**WHAT YOU SHOULD DO:**
Copy out every line of the records in which "casnotebook" can be found.

**AVAILABLE DATA:**
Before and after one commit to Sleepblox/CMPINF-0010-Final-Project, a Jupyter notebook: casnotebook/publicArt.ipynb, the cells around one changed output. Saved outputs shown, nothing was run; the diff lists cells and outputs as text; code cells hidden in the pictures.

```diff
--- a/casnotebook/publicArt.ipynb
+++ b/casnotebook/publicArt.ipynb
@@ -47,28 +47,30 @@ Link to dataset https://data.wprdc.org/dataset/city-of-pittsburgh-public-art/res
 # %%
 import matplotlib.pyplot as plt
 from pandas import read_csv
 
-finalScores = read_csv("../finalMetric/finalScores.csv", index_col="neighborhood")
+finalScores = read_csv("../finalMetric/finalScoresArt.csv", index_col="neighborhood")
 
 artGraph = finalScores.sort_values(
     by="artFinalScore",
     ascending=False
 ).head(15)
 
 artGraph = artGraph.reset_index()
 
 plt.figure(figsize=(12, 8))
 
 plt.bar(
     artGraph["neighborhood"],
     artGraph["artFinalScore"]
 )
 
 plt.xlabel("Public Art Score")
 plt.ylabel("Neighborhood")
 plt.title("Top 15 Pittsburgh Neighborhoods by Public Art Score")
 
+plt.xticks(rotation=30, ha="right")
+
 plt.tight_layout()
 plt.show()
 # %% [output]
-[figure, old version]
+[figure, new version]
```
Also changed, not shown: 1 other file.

**YOUR RESPONSE:**
Before and after one commit to Sleepblox/CMPINF-0010-Final-Project, a Jupyter notebook: casnotebook/publicArt.ipynb, the cells around one changed output. Saved outputs shown, nothing was run; the diff lists cells and outputs as text; code cells hidden in the pictures.
--- a/casnotebook/publicArt.ipynb
+++ b/casnotebook/publicArt.ipynb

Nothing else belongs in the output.